Wildlife documentaries have taken people into the homes of animals, plants and other non-human living creatures for years. There is nothing more extreme, breathtaking, and intricate than a film that explores the world we live in and the creatures that make it up.
Wildlife Documentary Is Really Interesting
Wildlife documentaries have taken people into the homes of animals, plants and other non-human living creatures for years. It is a way to see life in the wilderness up-close and personal. There is nothing more extreme, breathtaking, and intricate than a film that explores the world we live in and the creatures that make it up.
Typically these forms of documentaries are made for television with most airing on public broadcasting channels. However, there are the rare few that are made for the cinema and awe audiences worldwide.
Television documentaries began on BBC television with a long-running series entitled Look. The first 50-minute weekly documentary series was The World About Us, which started with a color installment from a French film-maker Haroun Tazieff that was called Volcano.
In the late 1970s and early 1980s, there were several television companies around the world that began specializing in the natural history department including the likes of ABC in Melbourne and Australia.
Wildlife documentaries feature a wide array of topics with varying series and programs. Everything from different species to the ecosystem to scientific ideas like evolution has been touched on. And while most take the scientific and educational route, others find a unique way to create an alluring and stunning documentary that is mind-boggling.

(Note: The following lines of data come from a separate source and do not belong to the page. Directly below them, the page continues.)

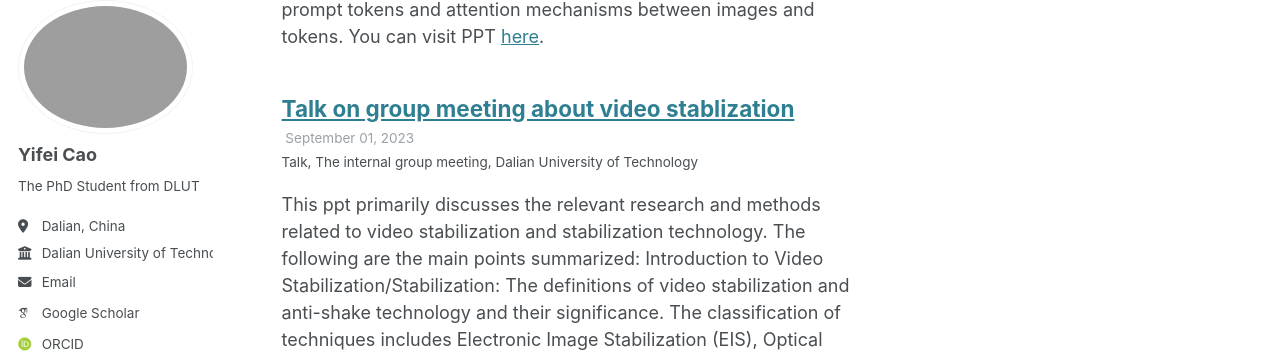
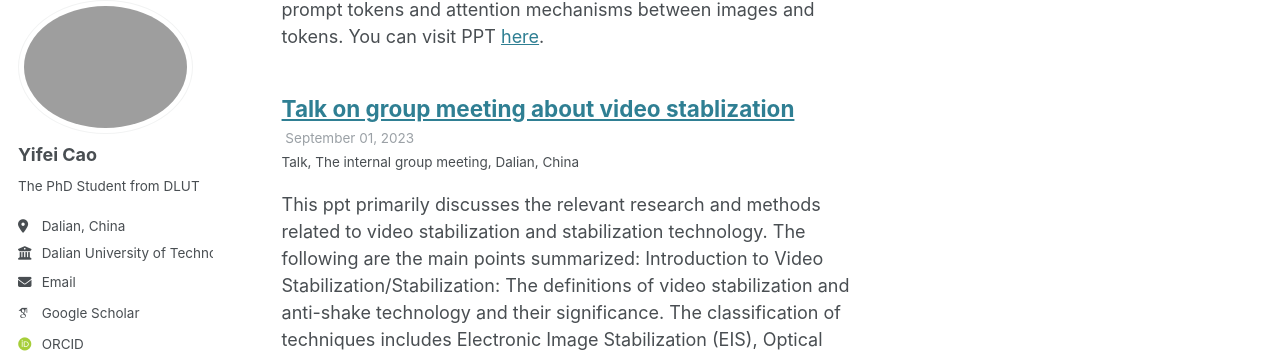
Before and after one commit to cyfedu-dlut/PersonalWeb, a Jekyll site: the page built from _pages/talks.html, in a window 1280 px wide and 900 px high, scrolled down 1149 px. Shown: the part 106-459 px from the top of the window. Built offline with Jekyll 4.4.1, drawn with Linux system fonts in a browser that asks for light colours; some web fonts are replaced.

Commit message:
Update videostab.md

```diff
--- a/_talks/videostab.md
+++ b/_talks/videostab.md
@@ -5,6 +5,6 @@ type: "Talk"
 permalink: /talks/videostab
 venue: "The internal group meeting"
 date: 2023-09-01
-location: "Dalian University of Technology"
+location: "Dalian, China"
 ---
 This ppt primarily discusses the relevant research and methods related to video stabilization and stabilization technology. The following are the main points summarized: Introduction to Video Stabilization/Stabilization: The definitions of video stabilization and anti-shake technology and their significance. The classification of techniques includes Electronic Image Stabilization (EIS), Optical Image Stabilization (OIS), and Accelerometer-based Stabilization (AIS), each with its advantages and disadvantages. The anti-shake approach of AIS includes motion estimation, smoothing processing, and stable generation. Application Fields: Video stabilization technology has wide-ranging applications in several fields, such as the OIS anti-shake processing in the iPhone 14 Pro. Recent Notable Works: A list of significant research achievements in the field of video stabilization in recent years, including 3D video stabilization, depth camera stabilization, and online video stabilization. Core Concepts of MeshFlow and Real-time Video-Stitching: MeshFlow focuses on online video stabilization with minimal latency. Real-time Video-Stitching involves the computation of affine transformations and accumulation transformations among multiple cameras. Core Concept of FuSta. You can visit [here](https://cyfedu-dlut.github.io/PersonalWeb/PPT/videostab.pdf).
```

There are different ways the films are presented, although most feature a human presenter. Explanatory voiceovers are most common, but extensive interaction and confrontations with animals have become increasingly popular over the years.
Some of the most famous documentary makers and presenters include Bernhard Grzimek, David Attenborough, Richard Brock, Jeff Corwin, Marty Stouffer, and Steve Irwin. As mentioned, most films are made for TV. But some of the full-length cinematic presentations that have captivated audiences include Animals Are Beautiful People, The Living Desert, Blue Planet and March of the Penguins.

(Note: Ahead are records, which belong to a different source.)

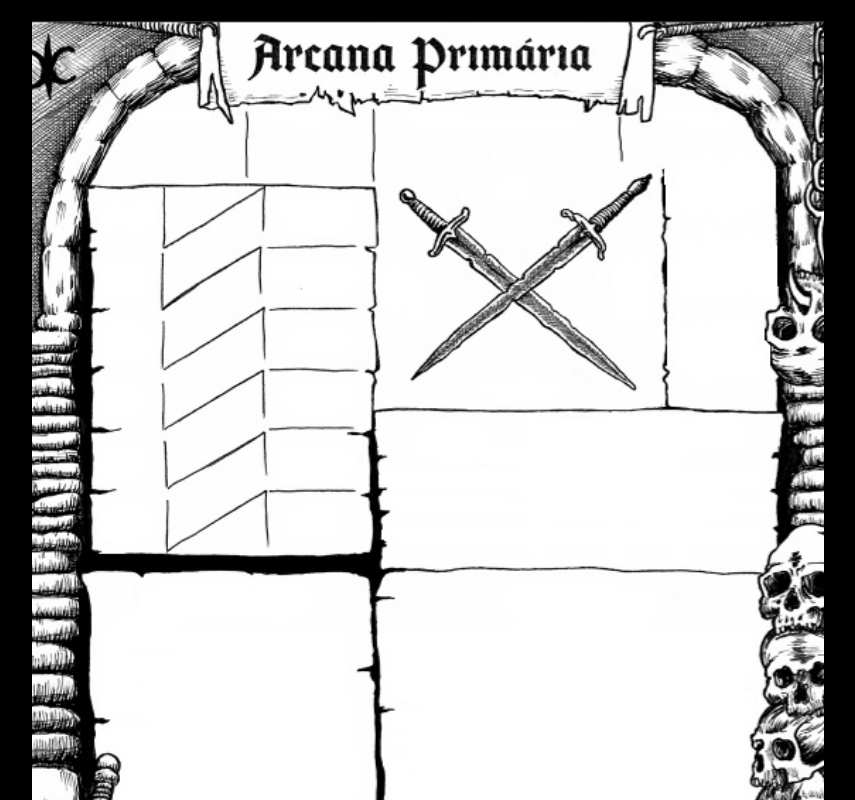
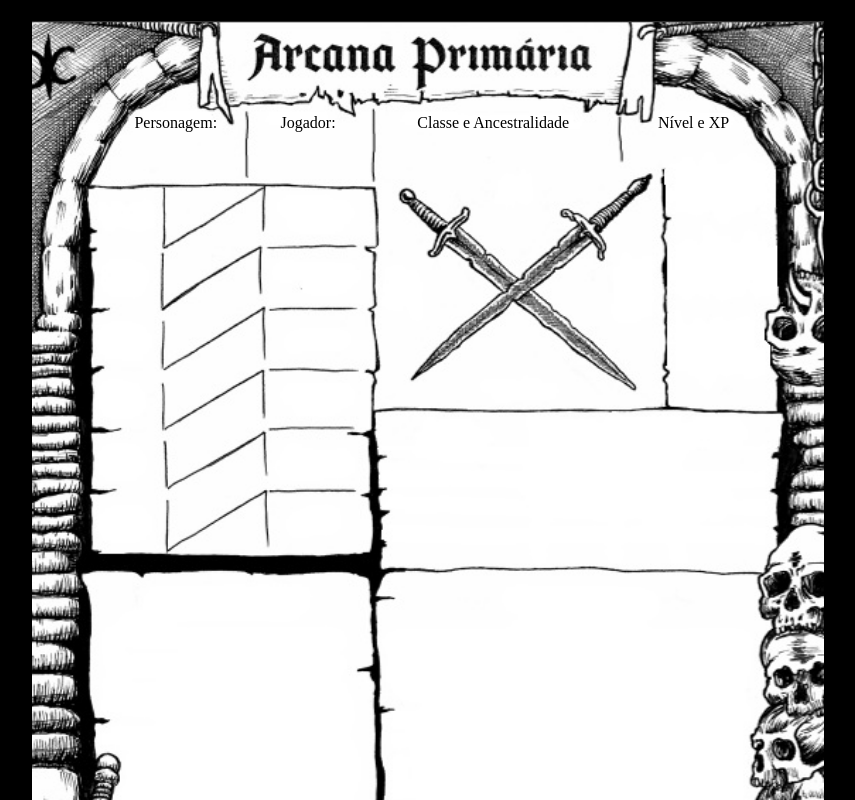
Before and after one commit to AlexandreRodriguesStrapasson/EditableForm, a Vue app: page / in a window 1280 px wide. Shown: the top 800 px of the page, without its empty margins (212-1067 px from the left). Built offline with nearby package versions, Linux system fonts and the light colour scheme.

Commit message:
✨ add a initial text and css

```diff
--- a/src/App.vue
+++ b/src/App.vue
@@ -1,6 +1,19 @@
 <template>
   <div id="a4">
-
+    <div class="playerDataField">
+      <div class="characterName">
+        <p>Personagem:</p>
+      </div>
+      <div class="playerNameField">
+        <p>Jogador:</p>
+      </div>
+      <div class="classAndAncestryyField">
+        <p>Classe e Ancestralidade</p>
+      </div>
+      <div class="levelAndXpField">
+        <p>Nível e XP</p>
+      </div>
+    </div>
   </div>
 </template>
 
@@ -12,6 +25,7 @@ export default {
 
 <style scoped>
 #a4 {
+  position: relative;
   width: 210mm;
   height: 297mm;
 
@@ -28,4 +42,42 @@ export default {
   box-sizing: border-box;
   padding: 10mm;
 }
+.playerDataField{
+  position: absolute;
+  top: 23mm;
+  left: 24mm;
+  width: 95mm;
+  height: 21mm;
+  display: flex;
+  flex-direction: row;
+}
+
+.characterName,
+.playerNameField,
+.classAndAncestryyField,
+.levelAndXpField {
+  position: absolute;
+  width: 28mm;
+  height: 18mm;
+  margin: 0;
+  margin-top: -10px;
+}
+
+.characterName, .playerNameField, .classAndAncestryyField, .levelAndXpField {
+  text-align: center;
+}
+
+.playerNameField {
+  left: 35mm;
+}
+
+.classAndAncestryyField {
+  width: 56mm;
+  left: 70mm;
+}
+
+.levelAndXpField {
+  width: 32mm;
+  left: 135mm;
+}
 </style>
```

The idea of being able to see different species up close and in their environment is enthralling to many. This is what has kept wildlife documentaries going for years on end. Some are even presented as television miniseries with the most notable coming from Life series from BBC, which was written and presented by Sir David Attenborough. The series comprises of Life on Earth in 1979 for 13 episodes, The Living Planet in 1984 for 12 episodes, The Trials of Life in 1990 for 12 episodes and several other adaptations.
Wildlife documentaries continue to amaze audiences worldwide today. The most traditional style known as blue-chip programming is extremely expensive but delivers rare images. And the production of Planet Earth marked the first series to ever be made entirely in high-definition format. This is just a sign of what is to come in the future of wildlife cinematography.